= WHAT TO WORK ON =
Print out the entries exactly, and include each one.
┌─ RECORDS SUPPLIED
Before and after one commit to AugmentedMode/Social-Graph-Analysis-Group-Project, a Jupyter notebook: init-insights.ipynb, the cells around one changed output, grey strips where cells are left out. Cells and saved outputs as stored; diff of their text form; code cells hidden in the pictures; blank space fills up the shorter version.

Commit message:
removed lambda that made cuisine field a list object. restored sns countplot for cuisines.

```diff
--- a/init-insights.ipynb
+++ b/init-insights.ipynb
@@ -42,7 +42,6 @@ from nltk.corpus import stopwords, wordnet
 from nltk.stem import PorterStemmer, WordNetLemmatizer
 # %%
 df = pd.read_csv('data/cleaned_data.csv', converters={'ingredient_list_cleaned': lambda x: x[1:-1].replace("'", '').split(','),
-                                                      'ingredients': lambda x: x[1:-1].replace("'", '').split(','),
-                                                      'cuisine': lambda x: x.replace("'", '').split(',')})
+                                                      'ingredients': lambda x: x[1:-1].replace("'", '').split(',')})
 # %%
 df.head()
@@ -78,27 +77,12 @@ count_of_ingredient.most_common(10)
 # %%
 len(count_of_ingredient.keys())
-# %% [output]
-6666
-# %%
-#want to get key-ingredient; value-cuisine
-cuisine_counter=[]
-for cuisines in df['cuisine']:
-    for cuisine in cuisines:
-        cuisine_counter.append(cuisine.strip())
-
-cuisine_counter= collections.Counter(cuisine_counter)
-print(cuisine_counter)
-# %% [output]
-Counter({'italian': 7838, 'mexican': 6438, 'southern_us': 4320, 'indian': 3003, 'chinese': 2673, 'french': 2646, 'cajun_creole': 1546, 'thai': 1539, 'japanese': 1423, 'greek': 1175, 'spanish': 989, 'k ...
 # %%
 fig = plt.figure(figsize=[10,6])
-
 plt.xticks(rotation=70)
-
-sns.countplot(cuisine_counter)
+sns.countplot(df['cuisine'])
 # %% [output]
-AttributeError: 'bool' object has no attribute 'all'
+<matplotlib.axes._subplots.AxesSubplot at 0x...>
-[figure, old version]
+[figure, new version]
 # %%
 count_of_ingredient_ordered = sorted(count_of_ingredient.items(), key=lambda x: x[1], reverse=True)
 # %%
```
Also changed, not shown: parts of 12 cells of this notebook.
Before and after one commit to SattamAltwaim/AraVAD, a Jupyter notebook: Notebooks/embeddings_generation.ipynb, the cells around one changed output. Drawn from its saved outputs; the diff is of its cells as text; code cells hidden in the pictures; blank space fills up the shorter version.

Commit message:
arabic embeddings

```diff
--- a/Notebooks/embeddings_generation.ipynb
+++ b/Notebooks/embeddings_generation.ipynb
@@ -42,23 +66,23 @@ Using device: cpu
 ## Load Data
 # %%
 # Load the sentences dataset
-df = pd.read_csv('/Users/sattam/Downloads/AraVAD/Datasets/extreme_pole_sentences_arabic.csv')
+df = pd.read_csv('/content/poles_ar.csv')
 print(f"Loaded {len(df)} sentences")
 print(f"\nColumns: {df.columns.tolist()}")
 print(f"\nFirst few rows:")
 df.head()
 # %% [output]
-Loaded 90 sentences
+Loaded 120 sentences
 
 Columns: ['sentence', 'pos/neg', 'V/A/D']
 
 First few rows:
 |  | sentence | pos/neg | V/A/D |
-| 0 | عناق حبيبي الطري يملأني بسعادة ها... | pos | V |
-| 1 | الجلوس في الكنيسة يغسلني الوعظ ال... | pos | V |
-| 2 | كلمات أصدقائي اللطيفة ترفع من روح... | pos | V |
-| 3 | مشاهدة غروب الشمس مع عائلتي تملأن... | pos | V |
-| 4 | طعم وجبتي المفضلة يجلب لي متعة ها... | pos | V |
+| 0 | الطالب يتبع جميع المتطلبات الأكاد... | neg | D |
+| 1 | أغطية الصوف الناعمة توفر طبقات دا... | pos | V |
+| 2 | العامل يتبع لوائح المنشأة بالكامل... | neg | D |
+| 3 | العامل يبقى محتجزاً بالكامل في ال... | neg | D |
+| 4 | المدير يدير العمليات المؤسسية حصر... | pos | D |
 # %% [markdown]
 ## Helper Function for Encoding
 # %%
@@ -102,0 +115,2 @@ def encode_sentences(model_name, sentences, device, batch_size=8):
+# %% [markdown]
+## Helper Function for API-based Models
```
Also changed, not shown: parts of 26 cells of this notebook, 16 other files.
└─
= PROBLEM SOLUTION =
Before and after one commit to AugmentedMode/Social-Graph-Analysis-Group-Project, a Jupyter notebook: init-insights.ipynb, the cells around one changed output, grey strips where cells are left out. Cells and saved outputs as stored; diff of their text form; code cells hidden in the pictures; blank space fills up the shorter version.

Commit message:
removed lambda that made cuisine field a list object. restored sns countplot for cuisines.

```diff
--- a/init-insights.ipynb
+++ b/init-insights.ipynb
@@ -42,7 +42,6 @@ from nltk.corpus import stopwords, wordnet
 from nltk.stem import PorterStemmer, WordNetLemmatizer
 # %%
 df = pd.read_csv('data/cleaned_data.csv', converters={'ingredient_list_cleaned': lambda x: x[1:-1].replace("'", '').split(','),
-                                                      'ingredients': lambda x: x[1:-1].replace("'", '').split(','),
-                                                      'cuisine': lambda x: x.replace("'", '').split(',')})
+                                                      'ingredients': lambda x: x[1:-1].replace("'", '').split(',')})
 # %%
 df.head()
@@ -78,27 +77,12 @@ count_of_ingredient.most_common(10)
 # %%
 len(count_of_ingredient.keys())
-# %% [output]
-6666
-# %%
-#want to get key-ingredient; value-cuisine
-cuisine_counter=[]
-for cuisines in df['cuisine']:
-    for cuisine in cuisines:
-        cuisine_counter.append(cuisine.strip())
-
-cuisine_counter= collections.Counter(cuisine_counter)
-print(cuisine_counter)
-# %% [output]
-Counter({'italian': 7838, 'mexican': 6438, 'southern_us': 4320, 'indian': 3003, 'chinese': 2673, 'french': 2646, 'cajun_creole': 1546, 'thai': 1539, 'japanese': 1423, 'greek': 1175, 'spanish': 989, 'k ...
 # %%
 fig = plt.figure(figsize=[10,6])
-
 plt.xticks(rotation=70)
-
-sns.countplot(cuisine_counter)
+sns.countplot(df['cuisine'])
 # %% [output]
-AttributeError: 'bool' object has no attribute 'all'
+<matplotlib.axes._subplots.AxesSubplot at 0x...>
-[figure, old version]
+[figure, new version]
 # %%
 count_of_ingredient_ordered = sorted(count_of_ingredient.items(), key=lambda x: x[1], reverse=True)
 # %%
```
Also changed, not shown: parts of 12 cells of this notebook.
Before and after one commit to SattamAltwaim/AraVAD, a Jupyter notebook: Notebooks/embeddings_generation.ipynb, the cells around one changed output. Drawn from its saved outputs; the diff is of its cells as text; code cells hidden in the pictures; blank space fills up the shorter version.

Commit message:
arabic embeddings

```diff
--- a/Notebooks/embeddings_generation.ipynb
+++ b/Notebooks/embeddings_generation.ipynb
@@ -42,23 +66,23 @@ Using device: cpu
 ## Load Data
 # %%
 # Load the sentences dataset
-df = pd.read_csv('/Users/sattam/Downloads/AraVAD/Datasets/extreme_pole_sentences_arabic.csv')
+df = pd.read_csv('/content/poles_ar.csv')
 print(f"Loaded {len(df)} sentences")
 print(f"\nColumns: {df.columns.tolist()}")
 print(f"\nFirst few rows:")
 df.head()
 # %% [output]
-Loaded 90 sentences
+Loaded 120 sentences
 
 Columns: ['sentence', 'pos/neg', 'V/A/D']
 
 First few rows:
 |  | sentence | pos/neg | V/A/D |
-| 0 | عناق حبيبي الطري يملأني بسعادة ها... | pos | V |
-| 1 | الجلوس في الكنيسة يغسلني الوعظ ال... | pos | V |
-| 2 | كلمات أصدقائي اللطيفة ترفع من روح... | pos | V |
-| 3 | مشاهدة غروب الشمس مع عائلتي تملأن... | pos | V |
-| 4 | طعم وجبتي المفضلة يجلب لي متعة ها... | pos | V |
+| 0 | الطالب يتبع جميع المتطلبات الأكاد... | neg | D |
+| 1 | أغطية الصوف الناعمة توفر طبقات دا... | pos | V |
+| 2 | العامل يتبع لوائح المنشأة بالكامل... | neg | D |
+| 3 | العامل يبقى محتجزاً بالكامل في ال... | neg | D |
+| 4 | المدير يدير العمليات المؤسسية حصر... | pos | D |
 # %% [markdown]
 ## Helper Function for Encoding
 # %%
@@ -102,0 +115,2 @@ def encode_sentences(model_name, sentences, device, batch_size=8):
+# %% [markdown]
+## Helper Function for API-based Models
```
Also changed, not shown: parts of 26 cells of this notebook, 16 other files.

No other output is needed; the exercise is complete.